The Supreme Court endorsement of the Indiana antitakeover statute came as something of a surprise, because in 1982 the high court threw out an Illinois law with the same purpose. The message seemed to be that since regulation of the securities market was in the hands of the federal government, the individual states couldn't put restraints on the market in the interest of protecting their own companies from outsiders.
The two lower courts that considered the Indiana law cited the 1982 decision in deeming the Indiana law an unconstitutional bid by a state to intrude into what is a federal concern. But in April, by a solid 6-3 vote, the justices said that there is a role for the states. The trick is not to interfere too much with interstate commerce and to appear neutral.
The upcoming Delaware statute -- which is much like a law passed by New York -- seems certain to be tested in litigation challenging whether, in fact, it has stuck close enough to that principle of neutrality. Under the Indiana law, once a potential new owner gets 20 percent of the stock of a company, its power to vote those shares is frozen. The shares regain the vote only if a majority of the other shareholders agree -- and the would-be raider can insist that the stockholders vote on the matter within 50 days. That procedure may lead to fewer takeovers, Justice Lewis F. Powell Jr. noted, but it is consistent with Indiana's interest in seeing that the affairs of its corporations are handled in a stable way.
It's an approach that doesn't provide enough takeover protection, officials of the Delaware Bar Association decided. The proposal gives clear sailing to a bidder who gets the blessing of the target firm's board before beginning a stock buy-up. But, essentially, the measure would force an unfriendly bidder to wait three years between gaining its initial stake and making further moves against the target firm. The corporate lawyers backing the measure call it a moderate approach, since New York requires a five-year wait. But given the interest rate raiders pay on the money they use to buy their initial stake, either can be an expensive wait.
In Delaware, the only way an unwanted suitor would be able to put through a merger or sell off any assets of the target company would be to round up virtually all the shares -- and then get an approval from holders of a majority of the rest.
The Delaware proposal is emerging from the corporation law section of the state bar, which is the usual origin point for new corporate governance legislation.

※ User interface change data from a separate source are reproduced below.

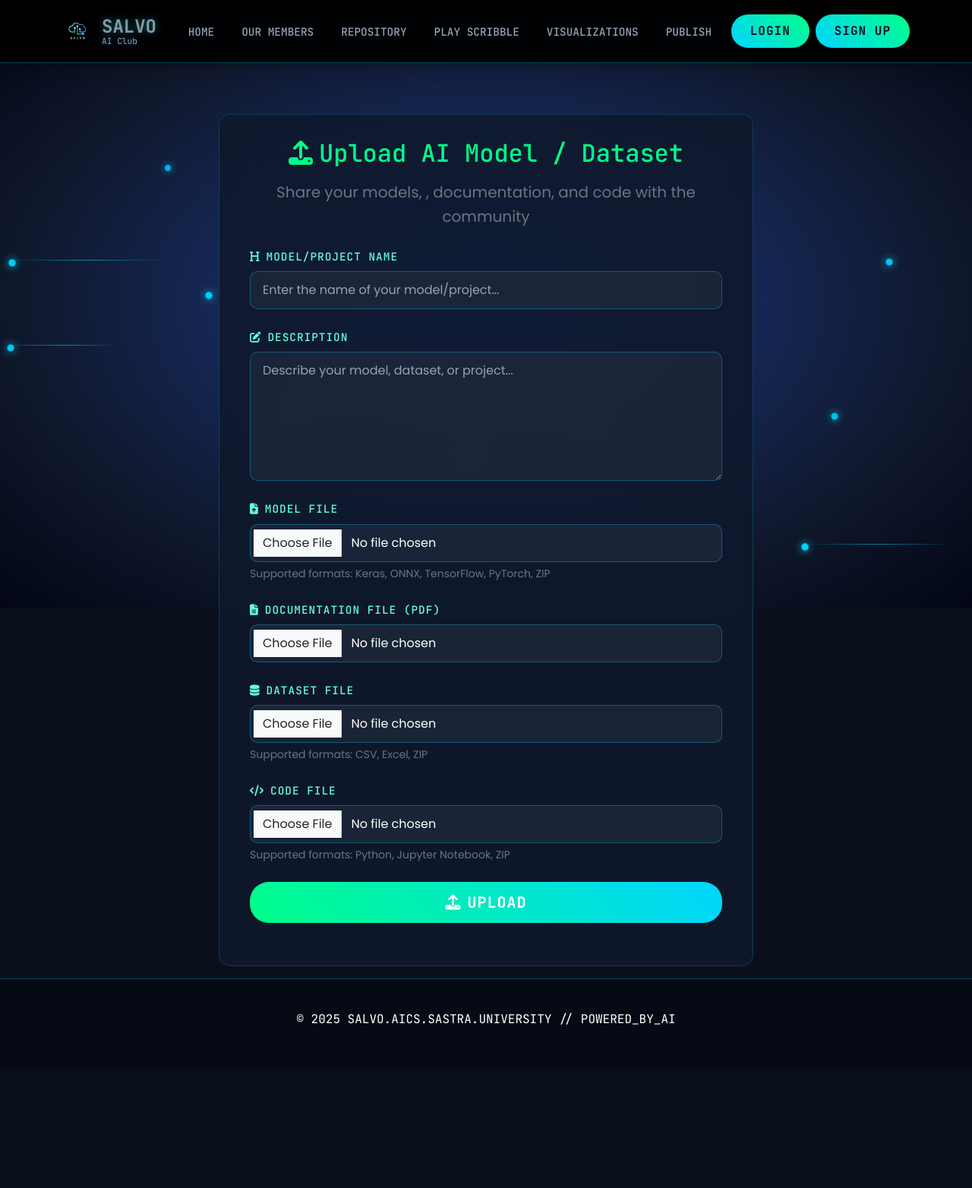
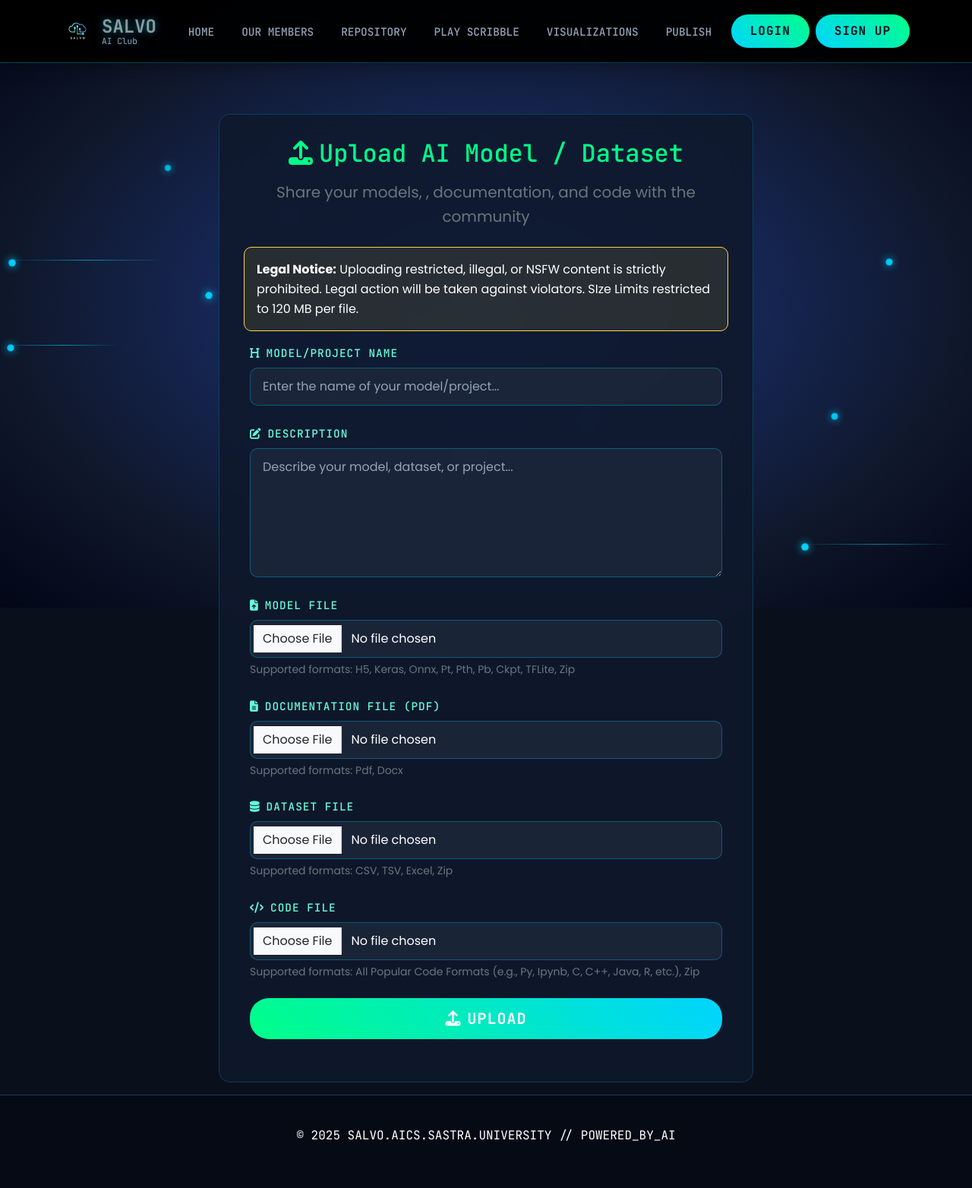
Before and after one commit to Hemanth-9087/SALVO-Website, a Django app: template salvo_website/AAAS/templates/AAAS/post_openmodel.html in a window 1280 px wide. Shown: the whole page at 76% size. Before the commit the page ends 1349 px from the top, so only its background shows below. Run offline with Django 5.2, Linux system fonts and the light colour scheme; the template is opened without the code that fills it, so the values that code supplies are empty; parts of the project's set-up code (start-up, migrations or seed data) failed here and were passed over.

Commit message:
restricted AAAS model uploads by size and file extensions

```diff
--- a/salvo_website/AAAS/templates/AAAS/post_openmodel.html
+++ b/salvo_website/AAAS/templates/AAAS/post_openmodel.html
@@ -12,10 +12,13 @@
                     <h2 class="code-font" style="color: var(--accent-green); margin-bottom: 15px;">
                         <i class="fas fa-upload me-2"></i>Upload AI Model / Dataset
                     </h2>
-                    <p class="text-secondary fs-5">{{message}}</p>
+
+                    <p class="fs-5" style="color: orange;">{{message}}</p>
                     <p class="text-secondary fs-5">Share your models, , documentation, and code with the community</p>
                 </div>
-
+                <div class="alert alert-warning" role="alert">
+                    <strong>Legal Notice:</strong> Uploading restricted, illegal, or NSFW content is strictly prohibited. Legal action will be taken against violators. SIze Limits restricted to 120 MB per file.
+                </div>
 
                 <form method="POST" enctype="multipart/form-data" class="px-2" id="uploadForm">
                     {% csrf_token %}
@@ -42,7 +45,7 @@
                         <input type="file" class="form-control" id="model_file" name="model_file"
                                accept=".h5,.keras,.onnx,.pt,.pth,.pb,.ckpt,.tflite,.zip" >
                         <div class="form-text text-secondary">
-                            Supported formats: Keras, ONNX, TensorFlow, PyTorch, ZIP
+                            Supported formats: H5, Keras, Onnx, Pt, Pth, Pb, Ckpt, TFLite, Zip
                         </div>
                     </div>
 
@@ -51,7 +54,10 @@
                             <i class="fas fa-file-alt me-2"></i>Documentation File (PDF)
                         </label>
                         <input type="file" class="form-control" id="documentation_file" name="documentation_file"
-                               accept=".pdf" >
+                               accept=".pdf,.docx" >
+                        <div class="form-text text-secondary">
+                            Supported formats: Pdf, Docx
+                        </div>
                     </div>
 
                     <div class="mb-4">
@@ -59,9 +65,9 @@
                             <i class="fas fa-database me-2"></i>Dataset File
                         </label>
                         <input type="file" class="form-control" id="dataset_file" name="dataset_file"
-                               accept=".csv,.xlsx,.zip" >
+                               accept=".csv,.xlsx,.zip,.tsv" >
                         <div class="form-text text-secondary">
-                            Supported formats: CSV, Excel, ZIP
+                            Supported formats: CSV, TSV, Excel, Zip
                         </div>
                     </div>
 
@@ -70,9 +76,10 @@
                             <i class="fas fa-code me-2"></i>Code File
                         </label>
                         <input type="file" class="form-control" id="code_file" name="code_file"
-                               accept=".py,.ipynb,.zip" >
+                               accept=".py,.ipynb,.zip,.java,.cpp,.c,.js,.rb,.go,.rs,.php,.html,.css,.json,.xml,.sh,.pl,.r,.swift,.kt,.m,.scala,.jl}" >
+
                         <div class="form-text text-secondary">
-                            Supported formats: Python, Jupyter Notebook, ZIP
+                            Supported formats: All Popular Code Formats (e.g., Py, Ipynb, C, C++, Java, R, etc.), Zip
                         </div>
                     </div>
 
@@ -102,6 +109,11 @@ document.getElementById('uploadForm').addEventListener('submit', function(e) {
         alert("Unsuccessful: Please fill in the project name, description, and upload at least one file (model, documentation, dataset, or code).");
         return false;
     }
+    // Legal warning
+    if (!confirm("Warning: Uploading restricted, illegal, or NSFW content is strictly prohibited. Legal action will be taken against violators. Do you wish to proceed?")) {
+        e.preventDefault();
+        return false;
+    }
 });
 </script>
 {% endblock %}
```
Also changed, not shown: salvo_website/AAAS/views.py (+33 -1 lines), salvo_website/db.sqlite3, 4 other files.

Many issues are still being debated. What is settled, however, is that there will be solid backing for a proposal once the legislature convenes next month. And that means the odds are that there will be new protection for the management of a lot of the biggest companies by mid-1988.
Moskowitz covers legal affairs for McGraw-Hill World News.